New charges against four foremen end criminal probe of Aracoma fire
CHARLESTON, W.Va. -- Four Massey Energy foremen were charged Thursday with criminal mine safety violations in a move that federal prosecutors said ends their four-year probe of the fire that killed two workers at the company's Aracoma Alma No. 1 Mine in Logan County.
Those charged were Donald R. Hagy Jr., 47, of Gilbert; Terry L. Shadd, 37, of Chapmanville; Edward R. Ellis Jr., 38, of Justice; and Michael A. Plumley, 38, of Delbarton.
All four were charged as corporate agents of Massey's Aracoma Coal Co. subsidiary with failing to conduct required mine evacuation drills at the Aracoma Mine in 2005 and 2006, prior to the fatal January 2006 blaze.
Each was charged with one misdemeanor count through a document called an "information," typically an indication that the defendants are expected to plead guilty and have cooperated with prosecutors.
If convicted, each of the foremen faces a maximum sentence of one year in prison and a $100,000 fine, prosecutors said.

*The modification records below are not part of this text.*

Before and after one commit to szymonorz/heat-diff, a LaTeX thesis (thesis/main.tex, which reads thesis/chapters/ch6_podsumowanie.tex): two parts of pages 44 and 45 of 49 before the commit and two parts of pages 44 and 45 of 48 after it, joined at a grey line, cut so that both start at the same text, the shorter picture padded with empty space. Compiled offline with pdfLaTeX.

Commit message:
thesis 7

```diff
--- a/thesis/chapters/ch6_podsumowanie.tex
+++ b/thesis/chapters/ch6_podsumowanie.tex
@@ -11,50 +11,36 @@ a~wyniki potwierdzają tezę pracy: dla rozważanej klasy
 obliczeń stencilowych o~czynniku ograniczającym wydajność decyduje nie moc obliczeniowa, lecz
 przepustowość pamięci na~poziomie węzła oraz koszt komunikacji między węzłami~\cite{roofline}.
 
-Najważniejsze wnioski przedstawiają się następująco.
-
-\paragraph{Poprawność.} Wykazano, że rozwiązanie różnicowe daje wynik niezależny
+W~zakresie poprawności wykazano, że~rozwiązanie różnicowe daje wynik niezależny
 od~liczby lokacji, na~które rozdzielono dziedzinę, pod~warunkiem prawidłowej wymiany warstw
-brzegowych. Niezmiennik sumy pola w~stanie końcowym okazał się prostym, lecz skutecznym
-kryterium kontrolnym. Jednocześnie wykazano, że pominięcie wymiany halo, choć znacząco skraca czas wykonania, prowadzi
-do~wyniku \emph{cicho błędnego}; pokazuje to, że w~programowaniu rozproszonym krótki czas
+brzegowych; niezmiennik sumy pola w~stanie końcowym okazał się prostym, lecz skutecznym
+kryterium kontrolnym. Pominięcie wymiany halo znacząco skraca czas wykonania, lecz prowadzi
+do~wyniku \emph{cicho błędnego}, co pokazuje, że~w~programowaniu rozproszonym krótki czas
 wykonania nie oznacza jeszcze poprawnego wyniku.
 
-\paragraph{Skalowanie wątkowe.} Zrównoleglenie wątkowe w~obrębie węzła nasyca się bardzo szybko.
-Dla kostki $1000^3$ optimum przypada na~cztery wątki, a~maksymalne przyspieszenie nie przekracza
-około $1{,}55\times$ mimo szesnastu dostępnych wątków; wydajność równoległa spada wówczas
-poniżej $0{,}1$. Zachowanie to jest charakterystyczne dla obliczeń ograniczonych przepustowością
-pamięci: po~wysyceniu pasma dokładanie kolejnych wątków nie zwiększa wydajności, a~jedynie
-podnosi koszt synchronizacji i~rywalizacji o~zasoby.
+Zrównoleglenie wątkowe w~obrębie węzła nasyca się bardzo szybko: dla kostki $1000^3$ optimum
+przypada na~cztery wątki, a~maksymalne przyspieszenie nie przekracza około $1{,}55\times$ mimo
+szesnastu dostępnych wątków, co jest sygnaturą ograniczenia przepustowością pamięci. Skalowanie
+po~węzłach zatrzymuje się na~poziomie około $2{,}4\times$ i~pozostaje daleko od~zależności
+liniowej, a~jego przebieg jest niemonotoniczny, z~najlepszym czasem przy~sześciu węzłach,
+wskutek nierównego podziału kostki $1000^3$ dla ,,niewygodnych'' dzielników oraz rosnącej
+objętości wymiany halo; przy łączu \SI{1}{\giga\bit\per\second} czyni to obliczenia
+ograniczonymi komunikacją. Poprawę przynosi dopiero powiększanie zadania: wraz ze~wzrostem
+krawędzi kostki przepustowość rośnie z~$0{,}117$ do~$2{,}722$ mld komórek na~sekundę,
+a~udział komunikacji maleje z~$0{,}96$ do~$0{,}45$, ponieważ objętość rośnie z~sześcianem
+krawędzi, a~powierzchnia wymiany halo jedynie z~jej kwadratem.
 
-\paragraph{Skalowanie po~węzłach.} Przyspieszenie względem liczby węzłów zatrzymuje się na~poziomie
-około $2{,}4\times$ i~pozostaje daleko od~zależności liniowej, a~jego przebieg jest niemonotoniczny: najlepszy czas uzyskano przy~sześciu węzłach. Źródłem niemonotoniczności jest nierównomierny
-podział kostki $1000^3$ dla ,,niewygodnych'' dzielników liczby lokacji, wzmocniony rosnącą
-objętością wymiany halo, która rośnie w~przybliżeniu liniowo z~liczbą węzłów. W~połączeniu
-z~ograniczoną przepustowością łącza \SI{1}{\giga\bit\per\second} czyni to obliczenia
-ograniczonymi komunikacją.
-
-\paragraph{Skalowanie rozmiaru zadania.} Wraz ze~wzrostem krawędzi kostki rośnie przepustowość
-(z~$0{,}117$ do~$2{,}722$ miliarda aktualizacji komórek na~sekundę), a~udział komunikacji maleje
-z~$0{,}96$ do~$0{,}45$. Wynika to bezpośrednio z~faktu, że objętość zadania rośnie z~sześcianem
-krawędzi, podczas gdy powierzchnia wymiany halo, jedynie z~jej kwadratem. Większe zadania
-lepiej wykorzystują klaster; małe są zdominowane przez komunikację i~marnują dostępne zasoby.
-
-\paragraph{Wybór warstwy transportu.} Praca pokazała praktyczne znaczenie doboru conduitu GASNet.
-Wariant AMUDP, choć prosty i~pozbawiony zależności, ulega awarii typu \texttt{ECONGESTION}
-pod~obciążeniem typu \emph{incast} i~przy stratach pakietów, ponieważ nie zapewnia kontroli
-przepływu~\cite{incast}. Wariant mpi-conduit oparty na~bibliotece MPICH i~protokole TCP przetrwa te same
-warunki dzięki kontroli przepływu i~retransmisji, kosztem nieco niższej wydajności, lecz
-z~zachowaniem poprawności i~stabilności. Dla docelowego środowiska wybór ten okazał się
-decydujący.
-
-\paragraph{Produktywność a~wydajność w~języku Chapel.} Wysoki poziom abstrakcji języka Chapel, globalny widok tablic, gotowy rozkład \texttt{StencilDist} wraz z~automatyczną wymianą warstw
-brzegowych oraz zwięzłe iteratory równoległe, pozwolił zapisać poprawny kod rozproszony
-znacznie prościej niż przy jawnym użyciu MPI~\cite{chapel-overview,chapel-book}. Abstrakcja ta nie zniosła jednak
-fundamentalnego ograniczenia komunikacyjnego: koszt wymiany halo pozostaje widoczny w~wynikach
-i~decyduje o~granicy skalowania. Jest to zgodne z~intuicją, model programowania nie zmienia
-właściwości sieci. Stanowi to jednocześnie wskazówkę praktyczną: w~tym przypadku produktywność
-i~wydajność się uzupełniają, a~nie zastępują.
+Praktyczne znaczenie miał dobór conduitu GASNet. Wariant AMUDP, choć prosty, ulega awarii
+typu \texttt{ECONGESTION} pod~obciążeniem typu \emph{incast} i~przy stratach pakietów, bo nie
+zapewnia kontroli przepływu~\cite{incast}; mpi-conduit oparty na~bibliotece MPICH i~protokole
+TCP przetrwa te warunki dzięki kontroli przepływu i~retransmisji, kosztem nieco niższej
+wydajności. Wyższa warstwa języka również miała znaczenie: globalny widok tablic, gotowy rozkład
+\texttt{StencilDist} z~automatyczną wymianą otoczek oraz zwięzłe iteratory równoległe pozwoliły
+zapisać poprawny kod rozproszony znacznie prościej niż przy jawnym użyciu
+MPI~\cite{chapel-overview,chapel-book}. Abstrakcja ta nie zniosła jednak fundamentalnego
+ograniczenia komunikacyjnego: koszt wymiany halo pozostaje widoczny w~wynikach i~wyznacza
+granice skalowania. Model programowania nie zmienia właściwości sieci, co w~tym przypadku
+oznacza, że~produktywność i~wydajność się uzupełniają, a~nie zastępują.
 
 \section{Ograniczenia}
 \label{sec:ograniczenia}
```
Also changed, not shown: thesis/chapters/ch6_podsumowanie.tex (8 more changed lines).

In a news release, U.S. Attorney Booth Goodwin said the filing of these charges "concludes the investigation" of the Aracoma fire that killed miners Don Bragg and Ellery Hatfield.
The charges come as prosecutors continue a criminal investigation of the April 5 explosion that killed 29 miners at Massey's Upper Big Branch Mine in Raleigh County, and on the same day another Massey miner died at White Buck Coal Co. -- a Massey subsidiary that pleaded guilty to a mine safety crime in 2007.
In an unrelated action, federal prosecutors also announced that they had filed felony charges against two surface mine truck drivers for allegedly falsifying training records at the Legacy Resources LLC Synergy Surface Mine No. 1 in Boone County.
John R. Wright, 65, of Whitman, and Jeffrey Potter, 44, of Crum, face maximum sentences of five years in prison and $250,000 fines if they are convicted.
"Coal is vital to this state's economy," Goodwin said in a prepared statement.
"These jobs support and put food on the tables of many hard working West Virginians," Goodwin said. "Workers shouldn't be forced to earn their living in illegal, unsafe conditions. We will continue to use every tool in our arsenal to hold accountable those who willfully violate safety standards in the workplace."
Massey's Aracoma Coal Co. subsidiary had already pleaded guilty in 2009 to 10 mine safety crimes, agreeing to pay a $2.5 million criminal fine as well as $1.7 million in civil penalties to resolve citations issued by the U.S. Mine Safety and Health Administration following the fire. Also, the Aracoma probe resulted in another foreman, David R. Runyon, pleading guilty to not conducting required evacuation drills and paying a $1,000 fine.
But a lawyer for the Bragg and Hatfield families issued a strongly worded statement Thursday afternoon that repeated the families' previous criticism of the government's decision not to try to prosecute anyone further up the Massey corporate ladder.
"U.S. Attorney Goodwin must tell Congress now -- while it's listening and before we have even more widows of dead miners -- why the current law is insufficient to pursue all persons responsible for widows of dead miners -- why the current law is insufficient to pursue all persons responsible for such blatantly criminal and deadly conditions," said Bruce Stanley, the families' attorney.
During the Jan. 19, 2006, fire, a crew of miners ran into thick, black smoke in their primary escape tunnel and had to try to find another way out of the mine. Two workers, Bragg and Hatfield, became separated from the group, got lost and eventually succumbed to the smoke.
MSHA investigators cited a variety of major safety violations that led to the fire, including "prolonged operation" of a misaligned conveyor belt and allowing large spills of combustible coal dust and grease to build up on the belt.
But the criminal charges Aracoma pleaded guilty to focused on violations that hampered miners trying to evacuate the mine after the fire had started, and prosecutors said that Runyon's case also did not directly involve the circumstances related to the fire.
The charges filed against four more foremen on Thursday also focused on the Aracoma Mine's failure to conduct proper escapeway drills. While the charges filed Thursday did not blame the deaths on that inaction, one of the men charged -- Plumley -- was the foreman on the mine section where Bragg and Hatfield worked.
In a statement issued Thursday, MSHA chief Joe Main said, "Mine managers who shirk their responsibility for ensuring the safety of their miners will be held accountable using all available sanctions under the Mine Act."
Massey issued its own statement saying the company "takes the requirement to conduct escapeway drills seriously and will monitor this situation closely.
"We expect all of our miners to follow state and federal laws a swell as company policies, which are often more stringent," Massey said. "At the same time, we must recognize that the miners who have been charged have due process rights and are presumed innocent until proven guilty."
Reach Ken Ward Jr. at email@example.com or 304-348-1702.